Task directions —
Show each line of the entries below in which the word "offset" appears.

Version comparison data
# # #

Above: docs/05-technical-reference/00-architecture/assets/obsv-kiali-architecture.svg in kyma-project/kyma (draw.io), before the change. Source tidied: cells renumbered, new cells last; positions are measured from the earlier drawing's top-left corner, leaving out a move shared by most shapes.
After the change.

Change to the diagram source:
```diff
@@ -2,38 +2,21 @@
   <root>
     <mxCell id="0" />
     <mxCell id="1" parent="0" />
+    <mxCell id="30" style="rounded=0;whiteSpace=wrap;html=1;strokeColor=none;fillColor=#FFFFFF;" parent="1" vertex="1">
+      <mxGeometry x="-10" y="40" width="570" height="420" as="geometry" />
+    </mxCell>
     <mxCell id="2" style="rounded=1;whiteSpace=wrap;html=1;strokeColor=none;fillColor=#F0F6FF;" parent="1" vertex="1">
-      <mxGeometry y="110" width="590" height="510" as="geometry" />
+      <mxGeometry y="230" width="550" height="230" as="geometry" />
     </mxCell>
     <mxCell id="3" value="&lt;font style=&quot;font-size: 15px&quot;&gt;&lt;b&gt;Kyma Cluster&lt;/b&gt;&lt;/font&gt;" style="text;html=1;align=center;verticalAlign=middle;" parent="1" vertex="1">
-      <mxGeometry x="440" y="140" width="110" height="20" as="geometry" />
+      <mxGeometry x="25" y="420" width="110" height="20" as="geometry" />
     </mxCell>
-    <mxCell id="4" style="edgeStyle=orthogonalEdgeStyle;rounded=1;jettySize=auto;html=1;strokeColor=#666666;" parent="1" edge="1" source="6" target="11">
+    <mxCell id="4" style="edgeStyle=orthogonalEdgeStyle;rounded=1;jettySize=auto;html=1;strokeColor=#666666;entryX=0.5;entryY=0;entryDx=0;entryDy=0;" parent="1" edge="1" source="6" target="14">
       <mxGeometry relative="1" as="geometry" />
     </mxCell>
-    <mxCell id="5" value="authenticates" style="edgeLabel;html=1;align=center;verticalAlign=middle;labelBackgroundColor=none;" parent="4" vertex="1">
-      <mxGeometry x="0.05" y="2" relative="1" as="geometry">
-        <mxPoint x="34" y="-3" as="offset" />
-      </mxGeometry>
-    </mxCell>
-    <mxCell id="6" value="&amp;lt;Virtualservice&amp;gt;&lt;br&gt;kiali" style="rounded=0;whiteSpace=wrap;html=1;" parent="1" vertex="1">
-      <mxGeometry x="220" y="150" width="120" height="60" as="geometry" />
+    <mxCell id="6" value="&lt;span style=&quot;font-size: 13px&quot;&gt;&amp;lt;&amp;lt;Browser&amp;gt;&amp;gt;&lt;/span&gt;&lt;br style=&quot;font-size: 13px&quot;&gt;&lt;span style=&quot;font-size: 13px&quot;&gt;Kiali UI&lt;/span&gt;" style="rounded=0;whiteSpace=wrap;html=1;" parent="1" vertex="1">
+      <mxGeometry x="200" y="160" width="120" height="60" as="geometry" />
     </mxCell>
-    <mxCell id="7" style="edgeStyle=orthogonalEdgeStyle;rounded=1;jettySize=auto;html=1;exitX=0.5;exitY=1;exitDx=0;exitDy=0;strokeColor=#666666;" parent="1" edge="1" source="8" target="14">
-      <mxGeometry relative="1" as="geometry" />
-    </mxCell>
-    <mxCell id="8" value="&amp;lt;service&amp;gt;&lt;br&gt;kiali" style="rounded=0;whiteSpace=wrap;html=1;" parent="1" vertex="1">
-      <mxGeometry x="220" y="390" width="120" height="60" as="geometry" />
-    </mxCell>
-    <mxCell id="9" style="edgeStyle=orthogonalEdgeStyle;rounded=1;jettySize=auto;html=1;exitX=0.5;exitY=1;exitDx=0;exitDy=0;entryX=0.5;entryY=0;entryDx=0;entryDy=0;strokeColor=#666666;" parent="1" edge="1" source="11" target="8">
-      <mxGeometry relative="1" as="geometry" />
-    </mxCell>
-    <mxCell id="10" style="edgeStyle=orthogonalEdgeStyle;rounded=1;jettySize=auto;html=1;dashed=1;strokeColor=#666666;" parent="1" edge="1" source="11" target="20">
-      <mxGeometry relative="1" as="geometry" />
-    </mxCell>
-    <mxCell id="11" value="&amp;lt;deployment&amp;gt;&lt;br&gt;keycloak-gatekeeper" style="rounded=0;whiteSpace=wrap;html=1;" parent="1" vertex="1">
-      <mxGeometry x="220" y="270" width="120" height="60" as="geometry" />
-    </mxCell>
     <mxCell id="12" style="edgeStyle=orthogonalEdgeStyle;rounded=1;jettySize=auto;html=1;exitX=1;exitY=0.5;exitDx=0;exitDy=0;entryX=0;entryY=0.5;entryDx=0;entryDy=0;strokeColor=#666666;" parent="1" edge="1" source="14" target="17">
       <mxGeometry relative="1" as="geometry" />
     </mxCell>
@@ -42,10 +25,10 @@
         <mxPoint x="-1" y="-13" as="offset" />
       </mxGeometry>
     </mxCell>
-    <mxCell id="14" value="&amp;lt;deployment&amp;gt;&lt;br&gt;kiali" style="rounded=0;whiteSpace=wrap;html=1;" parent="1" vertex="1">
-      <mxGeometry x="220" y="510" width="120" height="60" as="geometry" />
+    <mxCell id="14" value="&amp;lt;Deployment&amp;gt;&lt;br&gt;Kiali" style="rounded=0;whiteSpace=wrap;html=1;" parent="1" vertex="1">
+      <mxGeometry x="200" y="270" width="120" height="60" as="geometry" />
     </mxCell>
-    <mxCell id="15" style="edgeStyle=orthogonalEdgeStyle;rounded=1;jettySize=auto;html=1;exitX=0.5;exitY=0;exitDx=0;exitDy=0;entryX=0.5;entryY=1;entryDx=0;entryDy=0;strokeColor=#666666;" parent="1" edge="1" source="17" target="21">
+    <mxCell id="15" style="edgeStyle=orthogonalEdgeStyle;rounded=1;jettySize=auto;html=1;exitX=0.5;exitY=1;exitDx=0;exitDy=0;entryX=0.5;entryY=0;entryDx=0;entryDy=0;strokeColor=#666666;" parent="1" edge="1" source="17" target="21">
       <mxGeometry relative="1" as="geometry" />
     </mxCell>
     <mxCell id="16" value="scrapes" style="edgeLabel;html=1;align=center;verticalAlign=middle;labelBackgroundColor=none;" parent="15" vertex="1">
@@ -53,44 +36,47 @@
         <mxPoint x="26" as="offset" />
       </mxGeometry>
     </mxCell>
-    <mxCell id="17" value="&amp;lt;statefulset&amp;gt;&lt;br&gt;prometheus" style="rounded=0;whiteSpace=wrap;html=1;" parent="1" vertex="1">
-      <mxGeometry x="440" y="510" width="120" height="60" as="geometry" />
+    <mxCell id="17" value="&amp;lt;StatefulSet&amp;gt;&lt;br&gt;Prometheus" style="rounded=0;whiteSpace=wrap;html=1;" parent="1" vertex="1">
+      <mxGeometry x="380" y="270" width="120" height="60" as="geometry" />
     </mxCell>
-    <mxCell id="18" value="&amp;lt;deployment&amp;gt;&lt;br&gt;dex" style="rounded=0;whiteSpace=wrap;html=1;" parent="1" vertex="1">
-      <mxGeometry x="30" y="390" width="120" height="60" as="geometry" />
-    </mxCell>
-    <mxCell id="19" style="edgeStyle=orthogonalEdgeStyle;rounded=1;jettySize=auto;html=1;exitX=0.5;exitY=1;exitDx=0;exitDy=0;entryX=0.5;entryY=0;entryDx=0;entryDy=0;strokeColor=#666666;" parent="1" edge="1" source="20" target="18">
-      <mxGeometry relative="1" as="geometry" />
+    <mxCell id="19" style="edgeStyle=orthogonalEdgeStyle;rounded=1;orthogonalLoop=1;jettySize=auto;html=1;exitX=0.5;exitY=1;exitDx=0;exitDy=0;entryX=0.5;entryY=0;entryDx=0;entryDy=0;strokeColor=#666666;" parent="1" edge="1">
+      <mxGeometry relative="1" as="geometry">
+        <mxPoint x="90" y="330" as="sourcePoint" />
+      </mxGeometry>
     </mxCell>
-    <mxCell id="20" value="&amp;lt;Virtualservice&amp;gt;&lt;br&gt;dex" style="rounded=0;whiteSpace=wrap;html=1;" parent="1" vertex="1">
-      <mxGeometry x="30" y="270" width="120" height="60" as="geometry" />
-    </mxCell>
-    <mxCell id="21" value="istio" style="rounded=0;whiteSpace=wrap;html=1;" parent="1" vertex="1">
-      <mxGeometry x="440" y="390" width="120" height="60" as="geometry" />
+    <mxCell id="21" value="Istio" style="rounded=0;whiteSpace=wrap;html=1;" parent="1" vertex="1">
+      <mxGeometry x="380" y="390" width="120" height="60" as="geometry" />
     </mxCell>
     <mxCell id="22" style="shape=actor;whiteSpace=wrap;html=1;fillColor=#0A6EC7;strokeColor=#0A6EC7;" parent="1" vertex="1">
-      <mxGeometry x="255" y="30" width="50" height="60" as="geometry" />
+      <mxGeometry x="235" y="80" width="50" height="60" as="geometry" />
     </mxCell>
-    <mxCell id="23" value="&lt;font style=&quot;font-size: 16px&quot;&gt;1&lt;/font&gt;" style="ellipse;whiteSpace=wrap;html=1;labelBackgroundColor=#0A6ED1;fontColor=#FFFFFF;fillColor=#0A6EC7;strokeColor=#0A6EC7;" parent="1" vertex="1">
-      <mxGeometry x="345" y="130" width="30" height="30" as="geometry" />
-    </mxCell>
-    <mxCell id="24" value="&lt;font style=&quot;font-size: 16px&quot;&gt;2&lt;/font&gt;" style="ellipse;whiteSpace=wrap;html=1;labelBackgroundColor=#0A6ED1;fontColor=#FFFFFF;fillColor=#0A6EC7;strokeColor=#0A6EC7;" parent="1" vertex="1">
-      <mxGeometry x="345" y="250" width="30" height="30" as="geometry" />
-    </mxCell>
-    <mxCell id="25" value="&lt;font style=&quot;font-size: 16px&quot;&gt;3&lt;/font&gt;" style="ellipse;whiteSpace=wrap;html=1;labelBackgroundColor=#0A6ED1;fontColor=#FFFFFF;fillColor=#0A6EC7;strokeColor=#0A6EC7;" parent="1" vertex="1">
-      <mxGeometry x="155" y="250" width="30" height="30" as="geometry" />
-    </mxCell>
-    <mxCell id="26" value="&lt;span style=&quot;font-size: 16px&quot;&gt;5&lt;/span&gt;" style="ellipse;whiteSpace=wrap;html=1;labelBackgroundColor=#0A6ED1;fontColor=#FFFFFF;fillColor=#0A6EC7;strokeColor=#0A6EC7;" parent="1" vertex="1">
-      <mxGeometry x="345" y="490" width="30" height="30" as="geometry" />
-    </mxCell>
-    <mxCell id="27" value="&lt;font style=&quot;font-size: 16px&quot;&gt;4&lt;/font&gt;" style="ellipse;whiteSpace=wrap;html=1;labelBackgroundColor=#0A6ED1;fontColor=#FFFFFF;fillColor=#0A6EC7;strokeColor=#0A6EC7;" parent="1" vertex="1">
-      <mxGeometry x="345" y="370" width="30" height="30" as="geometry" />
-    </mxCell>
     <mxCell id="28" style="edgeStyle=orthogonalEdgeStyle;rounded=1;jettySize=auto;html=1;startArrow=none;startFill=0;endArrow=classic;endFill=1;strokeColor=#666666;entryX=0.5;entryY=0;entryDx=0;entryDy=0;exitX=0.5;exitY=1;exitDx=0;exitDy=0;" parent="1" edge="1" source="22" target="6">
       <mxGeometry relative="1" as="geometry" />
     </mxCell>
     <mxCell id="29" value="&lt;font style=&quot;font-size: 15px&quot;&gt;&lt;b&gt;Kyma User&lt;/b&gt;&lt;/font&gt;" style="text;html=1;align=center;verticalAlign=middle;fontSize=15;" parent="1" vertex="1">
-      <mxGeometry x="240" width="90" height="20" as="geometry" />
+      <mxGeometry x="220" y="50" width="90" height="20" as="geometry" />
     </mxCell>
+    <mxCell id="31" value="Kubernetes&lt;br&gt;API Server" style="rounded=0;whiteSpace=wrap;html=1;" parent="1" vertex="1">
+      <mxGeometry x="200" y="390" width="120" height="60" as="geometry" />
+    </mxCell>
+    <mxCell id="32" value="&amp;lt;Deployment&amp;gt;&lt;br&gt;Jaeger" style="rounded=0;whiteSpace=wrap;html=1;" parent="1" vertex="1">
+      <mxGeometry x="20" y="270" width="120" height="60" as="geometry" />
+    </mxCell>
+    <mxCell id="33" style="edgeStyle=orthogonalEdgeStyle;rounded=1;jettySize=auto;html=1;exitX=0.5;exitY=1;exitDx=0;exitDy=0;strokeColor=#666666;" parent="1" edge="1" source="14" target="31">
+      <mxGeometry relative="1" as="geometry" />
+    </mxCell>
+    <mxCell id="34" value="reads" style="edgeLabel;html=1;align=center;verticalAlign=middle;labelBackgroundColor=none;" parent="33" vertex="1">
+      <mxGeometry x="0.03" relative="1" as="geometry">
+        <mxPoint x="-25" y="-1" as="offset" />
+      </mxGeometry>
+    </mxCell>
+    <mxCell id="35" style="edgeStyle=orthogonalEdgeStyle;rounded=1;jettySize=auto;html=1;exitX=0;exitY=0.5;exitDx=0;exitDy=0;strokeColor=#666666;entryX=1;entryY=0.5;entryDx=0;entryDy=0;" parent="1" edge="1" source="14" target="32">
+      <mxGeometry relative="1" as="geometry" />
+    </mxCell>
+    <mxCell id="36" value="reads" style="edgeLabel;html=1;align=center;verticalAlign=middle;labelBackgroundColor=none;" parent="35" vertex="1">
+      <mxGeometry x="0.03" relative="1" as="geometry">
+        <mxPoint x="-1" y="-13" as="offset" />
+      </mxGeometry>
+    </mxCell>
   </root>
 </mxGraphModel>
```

# # #

Output for this task —
-        <mxPoint x="34" y="-3" as="offset" />
         <mxPoint x="-1" y="-13" as="offset" />
         <mxPoint x="26" as="offset" />
+        <mxPoint x="-25" y="-1" as="offset" />
+        <mxPoint x="-1" y="-13" as="offset" />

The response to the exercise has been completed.